Material for this exercise
———

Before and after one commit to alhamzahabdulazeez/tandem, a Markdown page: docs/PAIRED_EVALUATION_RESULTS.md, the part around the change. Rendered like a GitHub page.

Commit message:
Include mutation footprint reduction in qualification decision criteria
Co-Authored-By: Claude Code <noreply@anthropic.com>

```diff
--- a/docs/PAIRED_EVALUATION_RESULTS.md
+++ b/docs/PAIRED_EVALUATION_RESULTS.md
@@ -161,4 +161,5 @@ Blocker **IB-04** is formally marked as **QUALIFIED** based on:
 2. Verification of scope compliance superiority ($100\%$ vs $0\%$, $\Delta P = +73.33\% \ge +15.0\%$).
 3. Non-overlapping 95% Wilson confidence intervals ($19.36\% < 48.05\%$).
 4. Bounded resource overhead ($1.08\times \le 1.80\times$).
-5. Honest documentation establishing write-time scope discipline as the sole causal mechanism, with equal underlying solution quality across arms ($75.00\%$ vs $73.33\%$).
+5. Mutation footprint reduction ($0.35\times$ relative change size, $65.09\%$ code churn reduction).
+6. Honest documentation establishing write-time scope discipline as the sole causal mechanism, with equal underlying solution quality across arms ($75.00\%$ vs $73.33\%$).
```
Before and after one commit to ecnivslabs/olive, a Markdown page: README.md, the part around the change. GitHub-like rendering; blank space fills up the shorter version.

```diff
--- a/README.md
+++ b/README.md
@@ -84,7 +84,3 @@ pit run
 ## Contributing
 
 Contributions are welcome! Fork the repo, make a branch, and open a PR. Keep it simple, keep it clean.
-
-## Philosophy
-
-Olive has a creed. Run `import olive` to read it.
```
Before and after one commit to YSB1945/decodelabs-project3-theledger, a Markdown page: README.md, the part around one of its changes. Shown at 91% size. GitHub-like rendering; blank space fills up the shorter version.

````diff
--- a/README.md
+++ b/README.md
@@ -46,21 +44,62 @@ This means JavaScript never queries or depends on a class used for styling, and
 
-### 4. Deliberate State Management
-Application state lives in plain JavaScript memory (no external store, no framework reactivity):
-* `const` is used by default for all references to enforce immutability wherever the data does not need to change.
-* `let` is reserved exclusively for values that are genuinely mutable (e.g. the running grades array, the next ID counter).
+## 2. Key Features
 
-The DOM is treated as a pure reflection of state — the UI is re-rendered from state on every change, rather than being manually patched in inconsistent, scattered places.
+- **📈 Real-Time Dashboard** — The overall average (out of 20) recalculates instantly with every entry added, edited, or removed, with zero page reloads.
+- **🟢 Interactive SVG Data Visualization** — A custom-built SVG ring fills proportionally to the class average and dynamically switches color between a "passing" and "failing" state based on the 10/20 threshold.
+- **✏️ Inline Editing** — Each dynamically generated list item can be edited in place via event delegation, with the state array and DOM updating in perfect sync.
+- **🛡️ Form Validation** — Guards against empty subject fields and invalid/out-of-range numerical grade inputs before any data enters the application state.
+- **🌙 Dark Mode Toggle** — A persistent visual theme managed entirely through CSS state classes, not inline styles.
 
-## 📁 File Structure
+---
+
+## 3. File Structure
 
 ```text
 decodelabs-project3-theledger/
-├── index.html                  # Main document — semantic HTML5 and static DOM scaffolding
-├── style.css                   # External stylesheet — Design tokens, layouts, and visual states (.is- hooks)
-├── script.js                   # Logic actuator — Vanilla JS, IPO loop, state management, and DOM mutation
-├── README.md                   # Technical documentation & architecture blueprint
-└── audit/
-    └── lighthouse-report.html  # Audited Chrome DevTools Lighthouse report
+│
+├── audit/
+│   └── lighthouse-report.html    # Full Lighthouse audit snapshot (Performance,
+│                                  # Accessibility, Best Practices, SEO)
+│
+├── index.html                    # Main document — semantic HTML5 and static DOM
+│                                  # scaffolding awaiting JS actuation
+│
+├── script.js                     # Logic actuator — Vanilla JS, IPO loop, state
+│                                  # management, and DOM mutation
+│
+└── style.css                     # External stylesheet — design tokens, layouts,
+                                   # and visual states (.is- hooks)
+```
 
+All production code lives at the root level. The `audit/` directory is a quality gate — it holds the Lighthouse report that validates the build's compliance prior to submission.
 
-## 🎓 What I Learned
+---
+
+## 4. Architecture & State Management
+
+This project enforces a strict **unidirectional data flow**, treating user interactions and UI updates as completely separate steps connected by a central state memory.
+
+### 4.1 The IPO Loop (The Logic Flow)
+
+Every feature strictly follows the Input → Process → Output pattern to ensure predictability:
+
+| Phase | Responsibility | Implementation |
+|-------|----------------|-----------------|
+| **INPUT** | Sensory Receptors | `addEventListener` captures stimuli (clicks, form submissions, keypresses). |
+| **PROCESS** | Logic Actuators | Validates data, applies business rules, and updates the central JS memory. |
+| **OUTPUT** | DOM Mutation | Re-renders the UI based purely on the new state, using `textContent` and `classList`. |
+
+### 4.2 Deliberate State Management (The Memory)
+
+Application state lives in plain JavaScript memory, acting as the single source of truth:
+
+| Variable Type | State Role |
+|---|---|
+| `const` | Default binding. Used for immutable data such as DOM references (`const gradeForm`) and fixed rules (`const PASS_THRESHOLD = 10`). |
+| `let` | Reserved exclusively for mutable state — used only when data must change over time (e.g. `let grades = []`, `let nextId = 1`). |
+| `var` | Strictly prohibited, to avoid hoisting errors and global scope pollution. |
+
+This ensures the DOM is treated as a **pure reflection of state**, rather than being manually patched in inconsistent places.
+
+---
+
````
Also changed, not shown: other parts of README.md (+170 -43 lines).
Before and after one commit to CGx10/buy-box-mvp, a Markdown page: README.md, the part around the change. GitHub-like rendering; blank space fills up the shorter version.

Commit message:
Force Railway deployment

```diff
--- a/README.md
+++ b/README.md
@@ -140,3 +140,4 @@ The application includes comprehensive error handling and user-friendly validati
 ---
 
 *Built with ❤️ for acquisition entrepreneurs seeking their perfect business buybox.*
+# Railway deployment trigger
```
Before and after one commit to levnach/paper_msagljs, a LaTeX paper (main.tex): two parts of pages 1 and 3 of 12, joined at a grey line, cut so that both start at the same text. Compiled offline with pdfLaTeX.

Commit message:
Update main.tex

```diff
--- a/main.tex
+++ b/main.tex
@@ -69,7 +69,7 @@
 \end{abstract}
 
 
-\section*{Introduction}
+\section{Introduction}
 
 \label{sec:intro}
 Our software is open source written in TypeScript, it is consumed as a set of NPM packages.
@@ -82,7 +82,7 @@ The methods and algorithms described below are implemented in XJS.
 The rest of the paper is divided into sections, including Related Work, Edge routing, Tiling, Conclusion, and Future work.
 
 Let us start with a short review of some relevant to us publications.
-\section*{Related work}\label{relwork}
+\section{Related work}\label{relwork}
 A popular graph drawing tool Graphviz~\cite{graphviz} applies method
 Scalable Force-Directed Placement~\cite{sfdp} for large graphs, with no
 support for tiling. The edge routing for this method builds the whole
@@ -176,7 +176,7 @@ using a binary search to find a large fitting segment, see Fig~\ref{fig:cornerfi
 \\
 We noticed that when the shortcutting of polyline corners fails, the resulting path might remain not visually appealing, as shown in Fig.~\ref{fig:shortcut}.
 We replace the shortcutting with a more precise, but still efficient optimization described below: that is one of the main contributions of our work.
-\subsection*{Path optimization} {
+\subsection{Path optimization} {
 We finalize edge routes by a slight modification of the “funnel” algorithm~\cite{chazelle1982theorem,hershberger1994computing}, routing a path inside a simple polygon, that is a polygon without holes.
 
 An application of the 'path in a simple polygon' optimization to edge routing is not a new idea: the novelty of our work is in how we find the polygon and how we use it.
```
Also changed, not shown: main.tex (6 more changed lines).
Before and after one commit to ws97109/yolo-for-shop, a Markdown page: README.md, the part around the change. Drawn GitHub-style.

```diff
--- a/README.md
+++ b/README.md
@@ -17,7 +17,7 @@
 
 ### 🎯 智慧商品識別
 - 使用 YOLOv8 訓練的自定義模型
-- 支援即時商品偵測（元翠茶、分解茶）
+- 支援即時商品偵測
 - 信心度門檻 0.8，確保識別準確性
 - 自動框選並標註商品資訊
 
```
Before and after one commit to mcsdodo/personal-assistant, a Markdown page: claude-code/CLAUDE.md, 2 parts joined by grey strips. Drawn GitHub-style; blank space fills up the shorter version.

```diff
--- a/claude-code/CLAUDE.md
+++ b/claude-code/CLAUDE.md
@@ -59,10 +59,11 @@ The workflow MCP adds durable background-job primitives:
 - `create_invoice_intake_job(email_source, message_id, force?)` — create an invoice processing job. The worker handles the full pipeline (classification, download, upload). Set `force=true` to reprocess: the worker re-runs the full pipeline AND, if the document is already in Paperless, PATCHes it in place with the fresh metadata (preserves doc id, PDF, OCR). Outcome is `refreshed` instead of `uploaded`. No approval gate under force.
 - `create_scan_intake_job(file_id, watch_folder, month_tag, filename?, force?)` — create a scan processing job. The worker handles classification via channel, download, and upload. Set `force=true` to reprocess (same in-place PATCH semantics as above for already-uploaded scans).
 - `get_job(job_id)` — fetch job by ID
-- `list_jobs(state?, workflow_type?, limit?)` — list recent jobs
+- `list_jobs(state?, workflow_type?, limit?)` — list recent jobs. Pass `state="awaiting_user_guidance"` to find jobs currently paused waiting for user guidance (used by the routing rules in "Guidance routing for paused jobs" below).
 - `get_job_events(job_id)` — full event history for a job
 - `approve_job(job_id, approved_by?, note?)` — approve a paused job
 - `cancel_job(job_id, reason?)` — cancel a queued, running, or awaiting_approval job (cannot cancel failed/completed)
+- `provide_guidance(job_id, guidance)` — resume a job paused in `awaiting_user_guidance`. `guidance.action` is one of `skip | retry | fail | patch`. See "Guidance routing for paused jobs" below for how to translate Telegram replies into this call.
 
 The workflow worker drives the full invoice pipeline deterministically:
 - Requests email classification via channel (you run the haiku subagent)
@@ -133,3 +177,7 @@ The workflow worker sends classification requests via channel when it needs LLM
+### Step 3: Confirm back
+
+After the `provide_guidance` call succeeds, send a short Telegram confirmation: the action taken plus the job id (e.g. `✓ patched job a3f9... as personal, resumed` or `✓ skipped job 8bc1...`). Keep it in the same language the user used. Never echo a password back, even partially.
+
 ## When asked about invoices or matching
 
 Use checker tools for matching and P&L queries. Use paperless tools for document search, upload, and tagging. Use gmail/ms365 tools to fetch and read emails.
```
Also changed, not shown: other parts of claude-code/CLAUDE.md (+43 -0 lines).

———

Task statement
What you return should be the lines from the beginning of the records through the one that contains "Include mutation footprint", repeated exactly and with no additions.

Your response
Before and after one commit to alhamzahabdulazeez/tandem, a Markdown page: docs/PAIRED_EVALUATION_RESULTS.md, the part around the change. Rendered like a GitHub page.

Commit message:
Include mutation footprint reduction in qualification decision criteria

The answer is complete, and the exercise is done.